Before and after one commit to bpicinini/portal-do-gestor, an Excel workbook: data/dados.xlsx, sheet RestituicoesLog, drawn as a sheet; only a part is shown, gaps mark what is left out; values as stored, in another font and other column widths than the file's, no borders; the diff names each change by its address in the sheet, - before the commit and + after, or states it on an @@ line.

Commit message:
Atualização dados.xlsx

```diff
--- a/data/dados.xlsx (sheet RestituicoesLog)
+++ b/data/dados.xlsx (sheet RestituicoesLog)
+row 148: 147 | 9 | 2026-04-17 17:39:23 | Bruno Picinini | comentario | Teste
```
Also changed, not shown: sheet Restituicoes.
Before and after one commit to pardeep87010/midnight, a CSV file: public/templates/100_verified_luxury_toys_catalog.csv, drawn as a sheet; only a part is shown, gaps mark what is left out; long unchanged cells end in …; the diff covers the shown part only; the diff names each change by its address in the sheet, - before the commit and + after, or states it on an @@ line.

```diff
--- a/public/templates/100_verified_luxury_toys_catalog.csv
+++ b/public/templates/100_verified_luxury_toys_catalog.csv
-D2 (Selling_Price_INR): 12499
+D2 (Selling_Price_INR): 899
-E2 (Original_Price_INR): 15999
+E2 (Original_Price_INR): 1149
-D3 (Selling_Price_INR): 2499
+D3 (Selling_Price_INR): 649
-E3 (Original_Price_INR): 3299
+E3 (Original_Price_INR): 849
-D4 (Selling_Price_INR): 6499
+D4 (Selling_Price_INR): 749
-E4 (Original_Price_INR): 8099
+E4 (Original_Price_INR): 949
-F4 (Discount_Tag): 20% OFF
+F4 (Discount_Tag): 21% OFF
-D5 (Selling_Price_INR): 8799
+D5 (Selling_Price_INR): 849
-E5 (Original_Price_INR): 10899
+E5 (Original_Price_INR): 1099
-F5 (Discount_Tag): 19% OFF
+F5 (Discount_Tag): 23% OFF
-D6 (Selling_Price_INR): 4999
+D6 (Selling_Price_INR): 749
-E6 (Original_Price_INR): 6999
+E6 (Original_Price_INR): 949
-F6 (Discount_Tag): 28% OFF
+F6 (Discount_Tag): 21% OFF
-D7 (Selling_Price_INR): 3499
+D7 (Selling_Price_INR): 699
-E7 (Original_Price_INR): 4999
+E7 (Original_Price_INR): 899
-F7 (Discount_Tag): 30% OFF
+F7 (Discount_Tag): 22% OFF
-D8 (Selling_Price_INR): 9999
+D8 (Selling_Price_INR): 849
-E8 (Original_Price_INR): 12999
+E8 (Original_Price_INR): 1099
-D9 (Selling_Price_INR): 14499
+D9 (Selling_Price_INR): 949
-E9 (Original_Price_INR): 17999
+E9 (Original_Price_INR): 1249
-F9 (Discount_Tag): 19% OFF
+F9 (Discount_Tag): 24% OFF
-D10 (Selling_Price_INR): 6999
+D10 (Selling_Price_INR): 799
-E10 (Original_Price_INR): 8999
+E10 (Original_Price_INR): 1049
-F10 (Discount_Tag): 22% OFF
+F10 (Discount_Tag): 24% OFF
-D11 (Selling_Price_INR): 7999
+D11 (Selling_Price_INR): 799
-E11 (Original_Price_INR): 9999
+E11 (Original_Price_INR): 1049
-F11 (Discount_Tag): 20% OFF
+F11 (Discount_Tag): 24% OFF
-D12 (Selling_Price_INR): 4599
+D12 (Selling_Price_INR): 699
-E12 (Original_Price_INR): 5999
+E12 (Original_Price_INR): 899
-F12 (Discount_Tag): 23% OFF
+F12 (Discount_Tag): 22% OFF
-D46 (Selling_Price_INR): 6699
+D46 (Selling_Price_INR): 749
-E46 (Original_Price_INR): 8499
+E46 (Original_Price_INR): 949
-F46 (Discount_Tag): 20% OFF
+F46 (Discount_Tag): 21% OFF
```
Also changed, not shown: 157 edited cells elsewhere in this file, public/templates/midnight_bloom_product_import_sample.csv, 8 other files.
------------------------
**HOW TO COMPLETE THIS TASK:** Set down the whole listing exactly.

**OUTPUT OF THE EXERCISE:**
Before and after one commit to bpicinini/portal-do-gestor, an Excel workbook: data/dados.xlsx, sheet RestituicoesLog, drawn as a sheet; only a part is shown, gaps mark what is left out; values as stored, in another font and other column widths than the file's, no borders; the diff names each change by its address in the sheet, - before the commit and + after, or states it on an @@ line.

Commit message:
Atualização dados.xlsx

```diff
--- a/data/dados.xlsx (sheet RestituicoesLog)
+++ b/data/dados.xlsx (sheet RestituicoesLog)
+row 148: 147 | 9 | 2026-04-17 17:39:23 | Bruno Picinini | comentario | Teste
```
Also changed, not shown: sheet Restituicoes.
Before and after one commit to pardeep87010/midnight, a CSV file: public/templates/100_verified_luxury_toys_catalog.csv, drawn as a sheet; only a part is shown, gaps mark what is left out; long unchanged cells end in …; the diff covers the shown part only; the diff names each change by its address in the sheet, - before the commit and + after, or states it on an @@ line.

```diff
--- a/public/templates/100_verified_luxury_toys_catalog.csv
+++ b/public/templates/100_verified_luxury_toys_catalog.csv
-D2 (Selling_Price_INR): 12499
+D2 (Selling_Price_INR): 899
-E2 (Original_Price_INR): 15999
+E2 (Original_Price_INR): 1149
-D3 (Selling_Price_INR): 2499
+D3 (Selling_Price_INR): 649
-E3 (Original_Price_INR): 3299
+E3 (Original_Price_INR): 849
-D4 (Selling_Price_INR): 6499
+D4 (Selling_Price_INR): 749
-E4 (Original_Price_INR): 8099
+E4 (Original_Price_INR): 949
-F4 (Discount_Tag): 20% OFF
+F4 (Discount_Tag): 21% OFF
-D5 (Selling_Price_INR): 8799
+D5 (Selling_Price_INR): 849
-E5 (Original_Price_INR): 10899
+E5 (Original_Price_INR): 1099
-F5 (Discount_Tag): 19% OFF
+F5 (Discount_Tag): 23% OFF
-D6 (Selling_Price_INR): 4999
+D6 (Selling_Price_INR): 749
-E6 (Original_Price_INR): 6999
+E6 (Original_Price_INR): 949
-F6 (Discount_Tag): 28% OFF
+F6 (Discount_Tag): 21% OFF
-D7 (Selling_Price_INR): 3499
+D7 (Selling_Price_INR): 699
-E7 (Original_Price_INR): 4999
+E7 (Original_Price_INR): 899
-F7 (Discount_Tag): 30% OFF
+F7 (Discount_Tag): 22% OFF
-D8 (Selling_Price_INR): 9999
+D8 (Selling_Price_INR): 849
-E8 (Original_Price_INR): 12999
+E8 (Original_Price_INR): 1099
-D9 (Selling_Price_INR): 14499
+D9 (Selling_Price_INR): 949
-E9 (Original_Price_INR): 17999
+E9 (Original_Price_INR): 1249
-F9 (Discount_Tag): 19% OFF
+F9 (Discount_Tag): 24% OFF
-D10 (Selling_Price_INR): 6999
+D10 (Selling_Price_INR): 799
-E10 (Original_Price_INR): 8999
+E10 (Original_Price_INR): 1049
-F10 (Discount_Tag): 22% OFF
+F10 (Discount_Tag): 24% OFF
-D11 (Selling_Price_INR): 7999
+D11 (Selling_Price_INR): 799
-E11 (Original_Price_INR): 9999
+E11 (Original_Price_INR): 1049
-F11 (Discount_Tag): 20% OFF
+F11 (Discount_Tag): 24% OFF
-D12 (Selling_Price_INR): 4599
+D12 (Selling_Price_INR): 699
-E12 (Original_Price_INR): 5999
+E12 (Original_Price_INR): 899
-F12 (Discount_Tag): 23% OFF
+F12 (Discount_Tag): 22% OFF
-D46 (Selling_Price_INR): 6699
+D46 (Selling_Price_INR): 749
-E46 (Original_Price_INR): 8499
+E46 (Original_Price_INR): 949
-F46 (Discount_Tag): 20% OFF
+F46 (Discount_Tag): 21% OFF
```
Also changed, not shown: 157 edited cells elsewhere in this file, public/templates/midnight_bloom_product_import_sample.csv, 8 other files.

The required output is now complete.